Brian Michael Fahey was a British musical director, composer and arranger, best known for composing "At the Sign of the Swingin' Cymbal", the signature tune to BBC Radio's long running programme Pick of the Pops. From 1972 he was principal conductor of the BBC Scottish Radio Orchestra, until it was disbanded in 1981.
Leighton Lucas was an English composer and conductor. Born into a musical family, he began his career as a dancer for Sergei Diaghilev's Ballets Russes (1918–21). He became a ballet conductor at 19, and in 1941 became musical director of the Ballet Guild, a wartime company for which he formed first a quintet, later an orchestra. He also worked as an arranger for Jack Hylton's orchestra between c.1926 and 1930.
Robert Sharples, known as Bob Sharples, was a British musical conductor, composer and bandleader, whose work encompassed films and well-known British television programmes in the 1960s and 1970s.
Samuel Alexander "Sandy" Faris was a Northern Irish composer, conductor and writer, known for his television theme tunes, including the theme music for the 1970s TV series Upstairs, Downstairs. He composed and recorded many operas and musicals, and also composed film scores and orchestral works. As a conductor, he was especially known for his revivals of Jacques Offenbach and Gilbert and Sullivan operettas.
Dave Lee is an English jazz pianist, and a former orchestra leader, music arranger, songwriter and film composer.

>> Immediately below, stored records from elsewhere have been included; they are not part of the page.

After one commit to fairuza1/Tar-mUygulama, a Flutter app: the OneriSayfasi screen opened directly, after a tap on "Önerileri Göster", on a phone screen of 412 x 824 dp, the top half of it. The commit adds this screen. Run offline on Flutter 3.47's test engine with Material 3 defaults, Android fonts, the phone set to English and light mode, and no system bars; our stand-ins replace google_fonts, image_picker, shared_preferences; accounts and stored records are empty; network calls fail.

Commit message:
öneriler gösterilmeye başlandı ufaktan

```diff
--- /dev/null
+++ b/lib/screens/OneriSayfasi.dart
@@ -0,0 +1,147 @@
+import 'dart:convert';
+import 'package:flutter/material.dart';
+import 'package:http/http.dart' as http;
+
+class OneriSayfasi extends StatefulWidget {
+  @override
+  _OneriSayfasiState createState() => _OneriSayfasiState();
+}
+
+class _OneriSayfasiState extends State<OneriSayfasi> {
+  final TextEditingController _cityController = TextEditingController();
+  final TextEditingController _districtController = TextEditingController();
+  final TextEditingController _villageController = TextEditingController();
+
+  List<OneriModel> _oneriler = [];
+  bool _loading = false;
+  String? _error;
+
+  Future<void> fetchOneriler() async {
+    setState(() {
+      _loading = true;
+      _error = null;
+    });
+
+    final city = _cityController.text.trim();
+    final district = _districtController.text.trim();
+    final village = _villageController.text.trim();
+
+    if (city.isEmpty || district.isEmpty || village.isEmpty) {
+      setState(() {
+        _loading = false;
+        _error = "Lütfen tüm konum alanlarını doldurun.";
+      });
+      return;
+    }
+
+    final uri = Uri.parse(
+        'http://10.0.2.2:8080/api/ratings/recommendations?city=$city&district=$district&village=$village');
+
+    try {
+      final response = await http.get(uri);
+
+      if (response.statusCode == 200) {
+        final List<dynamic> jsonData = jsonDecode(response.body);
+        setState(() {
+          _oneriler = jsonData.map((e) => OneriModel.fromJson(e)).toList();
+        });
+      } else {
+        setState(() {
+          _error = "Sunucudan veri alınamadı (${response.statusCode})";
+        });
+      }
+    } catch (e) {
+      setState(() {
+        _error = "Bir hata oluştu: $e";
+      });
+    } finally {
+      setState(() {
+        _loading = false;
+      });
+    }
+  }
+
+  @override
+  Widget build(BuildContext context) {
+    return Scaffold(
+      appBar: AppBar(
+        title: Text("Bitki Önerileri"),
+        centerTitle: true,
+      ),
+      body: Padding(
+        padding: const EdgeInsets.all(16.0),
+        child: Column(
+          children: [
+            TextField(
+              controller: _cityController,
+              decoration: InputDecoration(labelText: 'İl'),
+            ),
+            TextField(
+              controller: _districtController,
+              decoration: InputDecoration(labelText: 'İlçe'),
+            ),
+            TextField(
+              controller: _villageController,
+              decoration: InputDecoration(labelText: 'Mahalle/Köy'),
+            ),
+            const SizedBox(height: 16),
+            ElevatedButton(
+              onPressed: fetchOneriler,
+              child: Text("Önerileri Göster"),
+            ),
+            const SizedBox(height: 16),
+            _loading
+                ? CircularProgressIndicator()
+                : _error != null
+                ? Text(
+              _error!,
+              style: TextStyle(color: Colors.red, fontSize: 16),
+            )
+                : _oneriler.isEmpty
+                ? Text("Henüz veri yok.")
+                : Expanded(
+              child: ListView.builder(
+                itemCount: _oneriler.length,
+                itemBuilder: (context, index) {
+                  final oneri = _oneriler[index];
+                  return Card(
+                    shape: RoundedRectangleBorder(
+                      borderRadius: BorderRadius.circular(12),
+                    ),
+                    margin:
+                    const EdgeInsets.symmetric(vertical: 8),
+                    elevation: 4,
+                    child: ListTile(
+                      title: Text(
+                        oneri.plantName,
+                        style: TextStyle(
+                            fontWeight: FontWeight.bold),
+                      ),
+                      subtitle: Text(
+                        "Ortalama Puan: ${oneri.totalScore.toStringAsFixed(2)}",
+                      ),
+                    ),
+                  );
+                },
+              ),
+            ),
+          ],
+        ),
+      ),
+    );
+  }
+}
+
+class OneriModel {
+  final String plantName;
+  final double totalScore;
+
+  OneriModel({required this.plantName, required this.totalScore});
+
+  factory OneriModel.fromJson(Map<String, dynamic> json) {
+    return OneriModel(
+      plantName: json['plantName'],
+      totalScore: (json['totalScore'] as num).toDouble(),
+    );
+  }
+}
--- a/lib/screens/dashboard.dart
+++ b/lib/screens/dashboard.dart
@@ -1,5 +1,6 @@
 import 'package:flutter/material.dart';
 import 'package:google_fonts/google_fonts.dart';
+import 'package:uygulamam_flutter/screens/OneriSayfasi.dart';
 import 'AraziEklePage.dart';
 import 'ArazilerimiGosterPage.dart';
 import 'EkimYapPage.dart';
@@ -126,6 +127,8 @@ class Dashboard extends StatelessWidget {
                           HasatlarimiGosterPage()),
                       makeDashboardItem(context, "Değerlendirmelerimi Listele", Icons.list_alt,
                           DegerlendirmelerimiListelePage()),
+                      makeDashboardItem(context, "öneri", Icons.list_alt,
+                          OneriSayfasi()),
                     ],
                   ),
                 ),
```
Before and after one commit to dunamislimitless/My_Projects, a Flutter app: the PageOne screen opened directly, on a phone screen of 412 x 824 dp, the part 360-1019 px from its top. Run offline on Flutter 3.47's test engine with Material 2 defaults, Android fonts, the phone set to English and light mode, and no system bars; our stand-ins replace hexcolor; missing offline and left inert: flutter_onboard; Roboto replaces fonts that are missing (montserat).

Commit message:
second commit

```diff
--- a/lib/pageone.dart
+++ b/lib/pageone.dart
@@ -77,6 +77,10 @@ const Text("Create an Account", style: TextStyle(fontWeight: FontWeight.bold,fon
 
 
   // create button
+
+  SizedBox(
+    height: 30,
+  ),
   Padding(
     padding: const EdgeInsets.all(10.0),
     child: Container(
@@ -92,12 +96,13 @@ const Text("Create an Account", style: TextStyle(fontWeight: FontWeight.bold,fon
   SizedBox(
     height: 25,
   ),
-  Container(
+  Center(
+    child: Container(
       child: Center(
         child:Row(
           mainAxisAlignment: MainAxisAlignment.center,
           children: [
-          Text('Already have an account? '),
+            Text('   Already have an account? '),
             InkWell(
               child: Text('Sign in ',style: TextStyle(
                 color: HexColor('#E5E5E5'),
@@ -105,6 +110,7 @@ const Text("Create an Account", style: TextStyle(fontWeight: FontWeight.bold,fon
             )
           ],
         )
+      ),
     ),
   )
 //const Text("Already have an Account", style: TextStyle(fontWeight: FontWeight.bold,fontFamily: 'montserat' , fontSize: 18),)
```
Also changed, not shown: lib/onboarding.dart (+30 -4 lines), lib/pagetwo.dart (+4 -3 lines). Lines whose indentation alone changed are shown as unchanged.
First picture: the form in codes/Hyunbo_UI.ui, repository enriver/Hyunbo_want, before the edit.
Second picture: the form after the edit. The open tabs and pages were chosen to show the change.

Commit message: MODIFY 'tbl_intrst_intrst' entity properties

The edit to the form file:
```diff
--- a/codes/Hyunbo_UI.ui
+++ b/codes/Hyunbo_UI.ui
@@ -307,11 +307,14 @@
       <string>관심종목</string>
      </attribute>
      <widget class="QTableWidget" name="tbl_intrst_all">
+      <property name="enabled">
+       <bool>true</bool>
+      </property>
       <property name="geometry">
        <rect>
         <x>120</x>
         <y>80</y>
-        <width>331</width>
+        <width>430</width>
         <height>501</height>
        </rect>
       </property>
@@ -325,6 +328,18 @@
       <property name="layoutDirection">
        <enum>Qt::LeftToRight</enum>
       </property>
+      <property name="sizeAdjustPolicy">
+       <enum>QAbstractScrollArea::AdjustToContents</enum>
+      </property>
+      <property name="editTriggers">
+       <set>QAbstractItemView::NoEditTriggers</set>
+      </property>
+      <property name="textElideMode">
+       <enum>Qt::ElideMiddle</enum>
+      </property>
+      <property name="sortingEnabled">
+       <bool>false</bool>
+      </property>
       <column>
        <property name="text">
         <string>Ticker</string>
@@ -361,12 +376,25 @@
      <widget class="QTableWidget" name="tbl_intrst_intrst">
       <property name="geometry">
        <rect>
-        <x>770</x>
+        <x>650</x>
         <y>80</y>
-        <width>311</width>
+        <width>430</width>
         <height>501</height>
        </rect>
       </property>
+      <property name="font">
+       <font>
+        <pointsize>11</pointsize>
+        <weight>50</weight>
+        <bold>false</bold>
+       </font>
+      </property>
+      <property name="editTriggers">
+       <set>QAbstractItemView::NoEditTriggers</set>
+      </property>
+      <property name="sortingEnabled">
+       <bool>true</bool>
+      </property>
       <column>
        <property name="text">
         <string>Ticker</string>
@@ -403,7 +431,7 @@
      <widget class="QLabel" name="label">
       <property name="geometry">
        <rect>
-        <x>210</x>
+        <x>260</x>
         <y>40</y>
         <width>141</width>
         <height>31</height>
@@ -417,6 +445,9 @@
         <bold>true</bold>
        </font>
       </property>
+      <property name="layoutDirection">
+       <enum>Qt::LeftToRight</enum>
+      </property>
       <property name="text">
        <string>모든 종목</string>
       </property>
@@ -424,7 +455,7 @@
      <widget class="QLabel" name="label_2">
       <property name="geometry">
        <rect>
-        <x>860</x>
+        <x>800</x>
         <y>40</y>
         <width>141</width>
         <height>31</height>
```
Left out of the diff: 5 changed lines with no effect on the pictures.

Dennis Farnon was a Canadian musical arranger, composer and orchestra conductor.